In 2003, an article appeared in the Journal of Clinical Psychiatry, entitled “Olfaction as a Traumatic Reminder in Posttraumatic Stress Disorder: Case Reports and Review.” The authors presented three cases linking olfaction to PTSD, as what they call a “precipitant,” or as “an important component of re-experiencing.” One poignant example referred back to an experience in Vietnam, whereby feelings of guilt, helplessness, and nausea appeared whenever the subject smelled diesel fuel.
The Vietnam experience involved a terrible automotive accident, in which he was unable to rescue his fellow soldiers. The vision also included the vehicle engulfed in flames, and doors swung open. The subject forevermore did all he could to avoid the smell of diesel fuel.
Which brings us to the matter of the use of human scent in criminal investigations, and expanding this beyond the familiar canine methodology. As noted in an FBI forensic science document…

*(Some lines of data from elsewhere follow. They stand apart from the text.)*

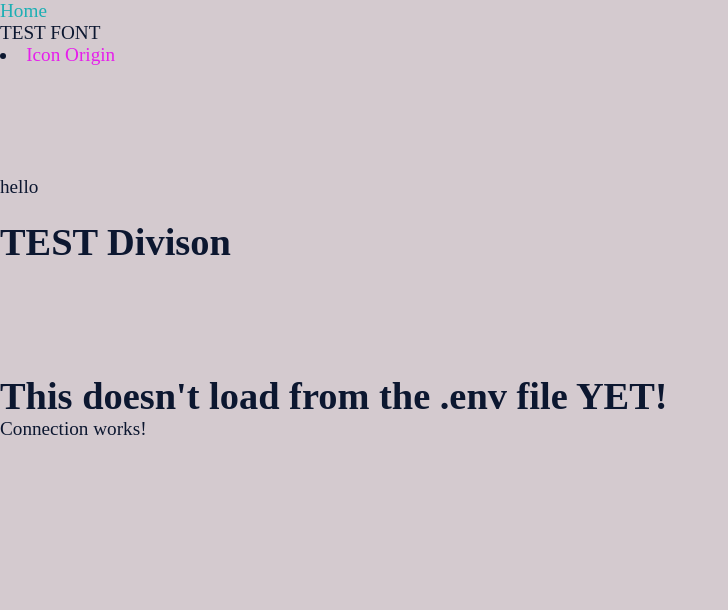
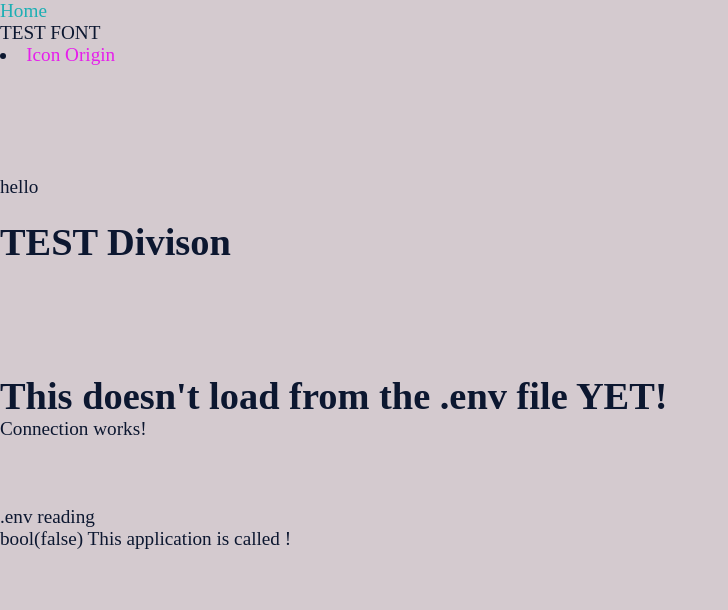
Before and after one commit to LauraLovesRaccoons/Delfin, a PHP site: page / in a window 1280 px wide. Shown: the top 610 px of the page, without its empty margins (0-728 px from the left). Run offline with PHP 8.4, Linux system fonts and the light colour scheme; data that the repository does not hold is empty.

Commit message:
index.php .env failure

```diff
--- a/php/src/index.php
+++ b/php/src/index.php
@@ -66,7 +66,14 @@ if($db){
 
 
 <!--  -->
+<br /><br /><br /><br />
+<p>.env reading</p>
 
-
+<?php
+var_dump(getenv('APP_NAME'));
+echo 'This application is called ' .$_ENV["APP_NAME"] . '!';
+?>
+<br />
+<br />
 
 <!--  -->
```
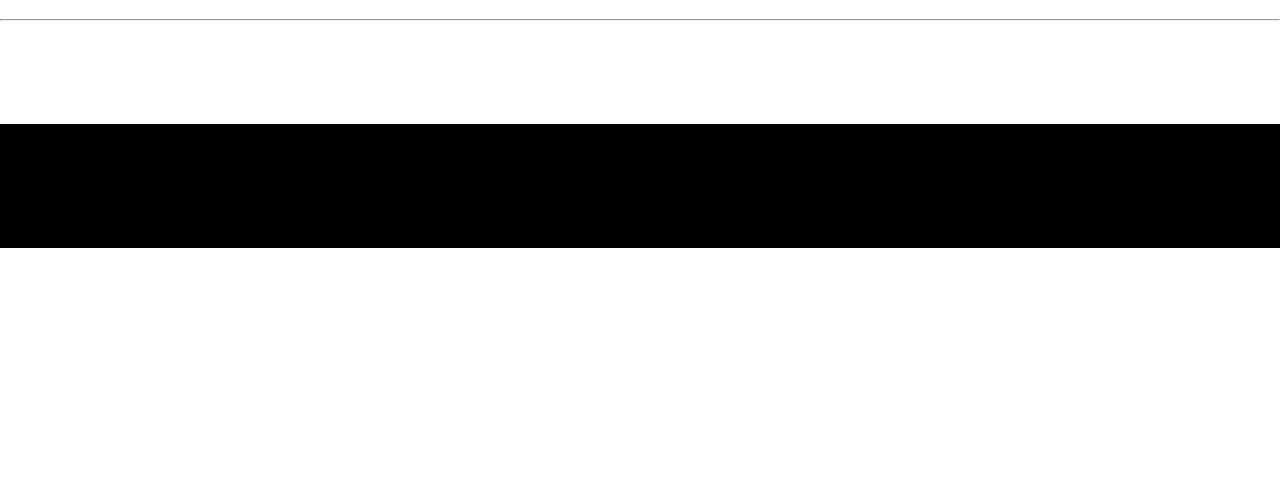
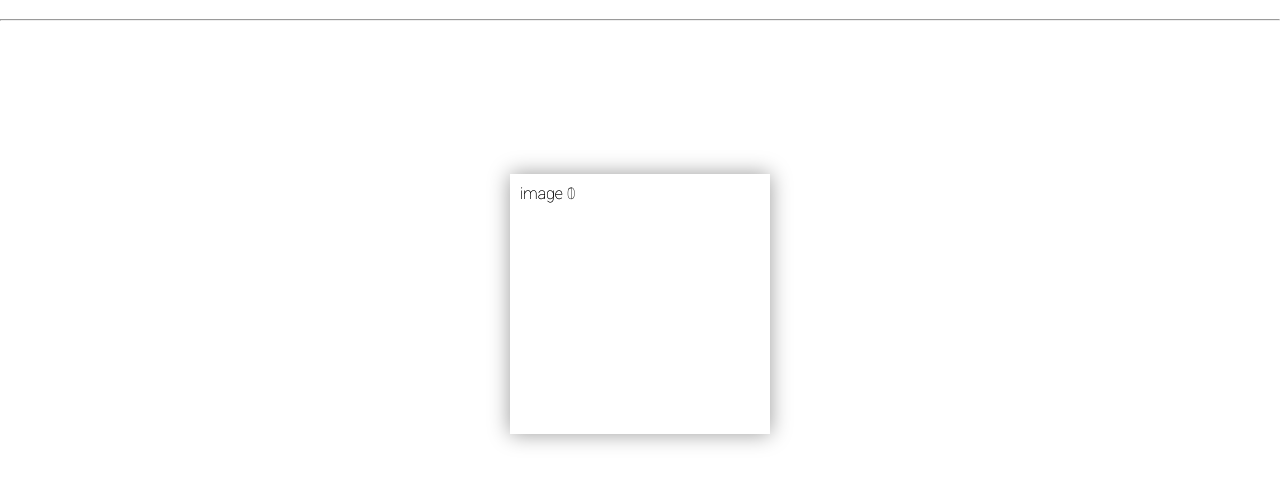
Before and after one commit to PyDever/ysh-server, a Node server app: page / in a window 1280 px wide. Shown: the part 2213-2697 px from the top of the page. Before the commit the page ends 2461 px from the top, so only its background shows below. Run offline with Node 20, Linux system fonts and the light colour scheme; some libraries are stand-ins or nearby versions.

Commit message:
latest update

```diff
--- a/public/styles/index.css
+++ b/public/styles/index.css
@@ -31,6 +31,25 @@ body {
   width: 100%;
       background-image: url("../media/beach.jpg");
 }
+
+
+#slideshow {
+    margin: 50px auto;
+    position: relative;
+    width: 240px;
+    height: 240px;
+    padding: 10px;
+    box-shadow: 0 0 20px rgba(0,0,0,0.4);
+}
+
+#slideshow > div {
+    position: absolute;
+    top: 10px;
+    left: 10px;
+    right: 10px;
+    bottom: 10px;
+}
+
 
 .main-two {
   display: flex;
--- a/views/index.ejs
+++ b/views/index.ejs
@@ -101,13 +101,26 @@
     <hr>
     <br><br><br><br><br>
 
-    <div class="division-bar">
-      <div class="container">
-        <ul>
-          <p>(808)222-3979</p>
-        </ul>
-      </div>
+  <div id="slideshow">
+    <div>
+     image 0
     </div>
+    <div>
+     image 1
+    </div>
+  </div>
+
+  <script type="text/javascript">
+    $("#slideshow > div:gt(0)").hide();
+    setInterval(function() {
+      $('#slideshow > div:first')
+        .fadeOut(1000)
+        .next()
+        .fadeIn(1000)
+        .end()
+        .appendTo('#slideshow');
+    },  3000);
+  </script>
 
   </body>
 </html>
```
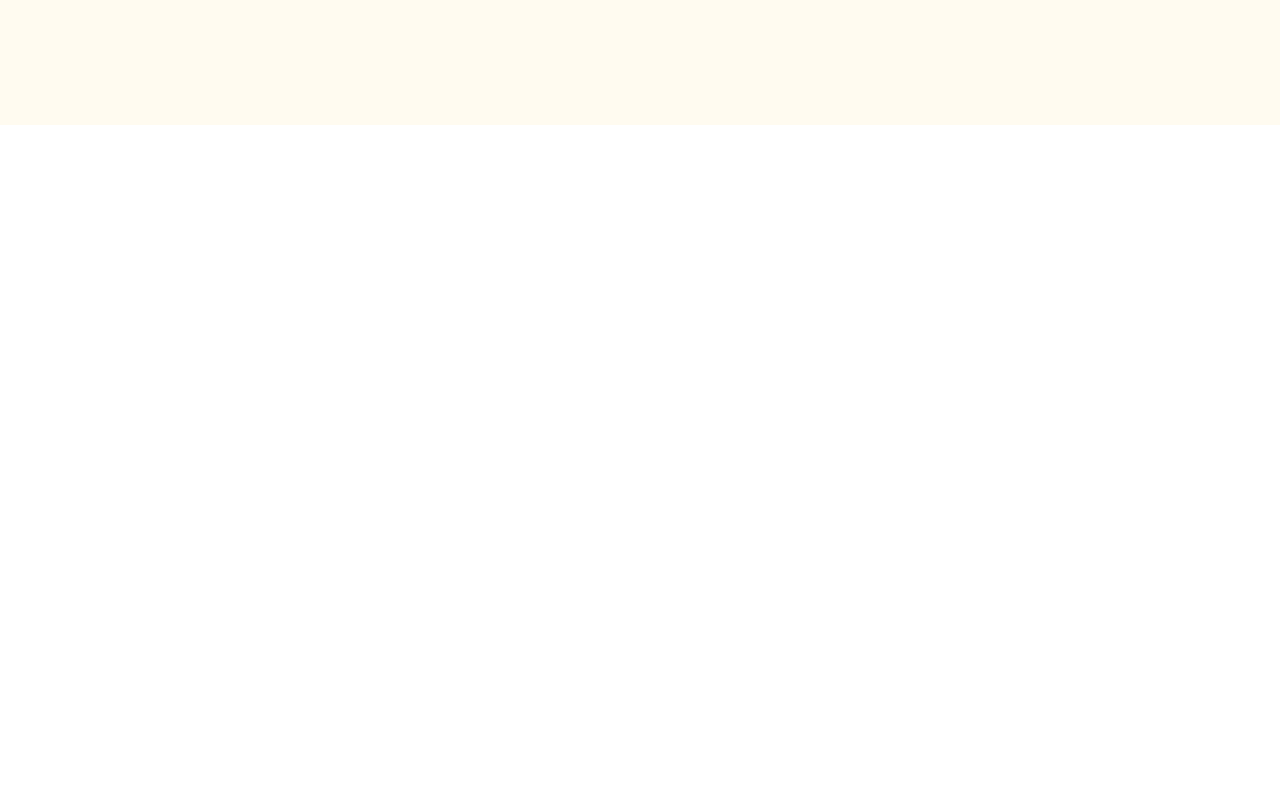
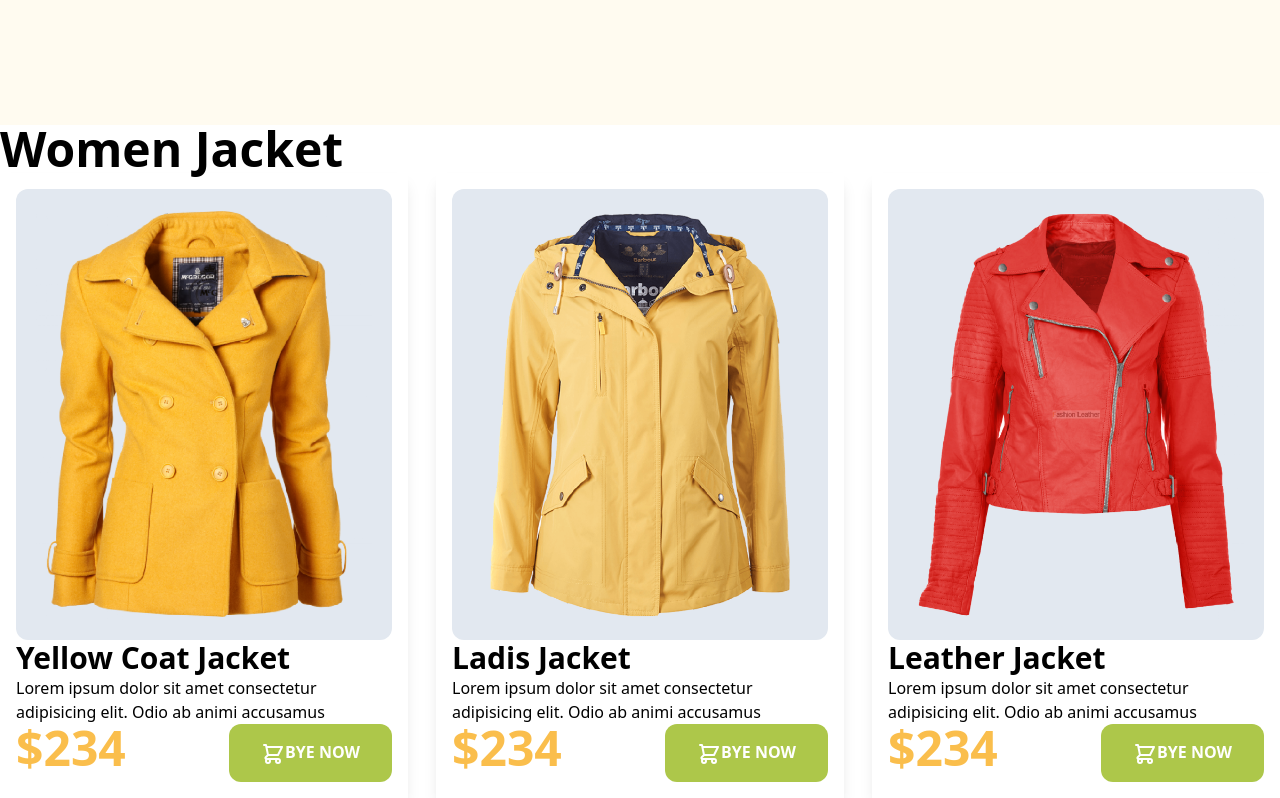
Before and after one commit to rajapal215/penguin-with-tailwind, a plain HTML site: page index.html in a window 1280 px wide. Shown: the part 538-1336 px from the top of the page. Before the commit the page ends 800 px from the top, so only its background shows below. Drawn offline with nearby package versions, Linux system fonts and the light colour scheme.

Commit message:
women section added

```diff
--- a/index.html
+++ b/index.html
@@ -14,6 +14,7 @@
               colors: {
                 clifford: '#da373d',
                 penguin:'#FFFBF0',
+                jacketpaice:'#FABE4c',
               }
             }
           }
@@ -40,8 +41,66 @@
     </div>
     </section>
    </header>
-   <main>
+   <main class="container mx-auto">
+      <!-- women jacket -->
+      <section>
+        <h2 class="text-5xl font-bold">Women Jacket</h2>
+        <div class="grid grid-cols-3 gap-7">
+                    <!-- jacket 1 -->
+                    <div class="p-4 shadow-lg">
+                      <div class="p-5 bg-slate-200 rounded-xl">
+                        <img src="images/jacket-1.png" alt="">
+                      </div>
+                      <h3 class="text-3xl font-semibold">Yellow Coat Jacket</h3>
+                      <p>Lorem ipsum dolor sit amet consectetur adipisicing elit. Odio ab animi accusamus</p>
+                      <div class="flex justify-between">
+                        <h2 class="text-5xl text-jacketpaice font-bold">$234</h2>
+                        <button class="uppercase bg-[#ADC74A] py-4 px-8 text-white font-semibold rounded-xl">
+                          <svg xmlns="http://www.w3.org/2000/svg" class="h-6 w-6 inline" fill="none" viewBox="0 0 24 24" stroke="currentColor" stroke-width="2">
+                          <path stroke-linecap="round" stroke-linejoin="round" d="M3 3h2l.4 2M7 13h10l4-8H5.4M7 13L5.4 5M7 13l-2.293 2.293c-.63.63-.184 1.707.707 1.707H17m0 0a2 2 0 100 4 2 2 0 000-4zm-8 2a2 2 0 11-4 0 2 2 0 014 0z" />
+                        </svg>Bye now</button>
+                      </div>
+                    </div>
 
+                    <!-- jacket 2 -->
+                    <div class="p-4 shadow-lg">
+                      <div class="p-5 bg-slate-200 rounded-xl">
+                        <img src="images/jacket-2.png" alt="">
+                      </div>
+                      <h3 class="text-3xl font-semibold">Ladis Jacket</h3>
+                      <p>Lorem ipsum dolor sit amet consectetur adipisicing elit. Odio ab animi accusamus</p>
+                      <div class="flex justify-between">
+                        <h2 class="text-5xl text-jacketpaice font-bold">$234</h2>
+                        <button class="uppercase bg-[#ADC74A] py-4 px-8 text-white font-semibold rounded-xl">
+                          <svg xmlns="http://www.w3.org/2000/svg" class="h-6 w-6 inline" fill="none" viewBox="0 0 24 24" stroke="currentColor" stroke-width="2">
+                          <path stroke-linecap="round" stroke-linejoin="round" d="M3 3h2l.4 2M7 13h10l4-8H5.4M7 13L5.4 5M7 13l-2.293 2.293c-.63.63-.184 1.707.707 1.707H17m0 0a2 2 0 100 4 2 2 0 000-4zm-8 2a2 2 0 11-4 0 2 2 0 014 0z" />
+                        </svg>Bye now</button>
+                      </div>
+                    </div>
+
+                    <!-- jacket 3 -->
+                    <div class="p-4 shadow-lg">
+                      <div class="p-5 bg-slate-200 rounded-xl">
+                        <img src="images/jacket-3.png" alt="">
+                      </div>
+                      <h3 class="text-3xl font-semibold">Leather Jacket</h3>
+                      <p>Lorem ipsum dolor sit amet consectetur adipisicing elit. Odio ab animi accusamus</p>
+                      <div class="flex justify-between">
+                        <h2 class="text-5xl text-jacketpaice font-bold">$234</h2>
+                        <button class="uppercase bg-[#ADC74A] py-4 px-8 text-white font-semibold rounded-xl">
+                          <svg xmlns="http://www.w3.org/2000/svg" class="h-6 w-6 inline" fill="none" viewBox="0 0 24 24" stroke="currentColor" stroke-width="2">
+                          <path stroke-linecap="round" stroke-linejoin="round" d="M3 3h2l.4 2M7 13h10l4-8H5.4M7 13L5.4 5M7 13l-2.293 2.293c-.63.63-.184 1.707.707 1.707H17m0 0a2 2 0 100 4 2 2 0 000-4zm-8 2a2 2 0 11-4 0 2 2 0 014 0z" />
+                        </svg>Bye now</button>
+                      </div>
+                    </div>
+
+
+
+        </div>
+
+
+
+      </section>
    </main>
 
 </body>
```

“Using scent-discriminating dogs in criminal investigations should be limited to establishing a scent relationship between people and crime scene evidence. Because human scent is easily transferred from one person or object to another, it should not be used as primary evidence. However, when used in corroboration with other evidence, it has become a proven tool that can establish a connection to the crime.”
This is sound advice, of course, as all forensic evidence—including DNA—is rarely definitive in itself. Amazingly, though, this advice was ignored—notoriously so—in cases involving Keith Pikett, a Fort Bend County (TX) deputy sheriff and scent dog handler. Among other things, Pikett’s dogs moved from traditional tracking to the dicey area of scent lineups. Despite a series of conviction reversals involving his evidence, prosecutors kept using Pikett, until it all fell apart for him in 2009. Authorities are unable to discern how many innocent people may have been convicted based on Pikett’s evidence.
Notably, Pikett and the prosecutors who used him in such a haphazard manner were strongly condemned by all aspects of the law enforcement community.
As to the matter of human nosewitnesses, we refer to an article recently published in Frontiers in Psychology, entitled “Nosewitness Identification: Effects of Lineup Size and Retention Interval.” As co-author Mats J. Olsson explains: “Police often use human eye-witnesses, and even ear-witnesses, in lineups but, to date, there have not been any human nose-witnesses. We wanted to see if humans can identify criminals by their body odor.”
The paper states (and cites supporting references) that: “Each individual has a unique ‘odor print’ that is genetically determined, and that stays fairly stable over time, although other factors like diet, health and aging may modify that specific odor to some degree.”
The work consisted of two experiments. In Experiment 1, participants watched videos of violent crimes, which were accompanied by a body odor said to belong to the perpetrator. In a subsequent scent lineup with five different odors (including that of the perp), correct identification was significantly better than chance alone would have predicted. Experiment 2 examined the retention time of those scent memories, as would be tested in a scent lineup, discovering that after 1 week, performance deteriorated to little better than chance.
Oddly, but fully in keeping with our human nature, a known scent can trigger memories forever, but the ability to distinguish that scent from another closely-related odor is short-lived.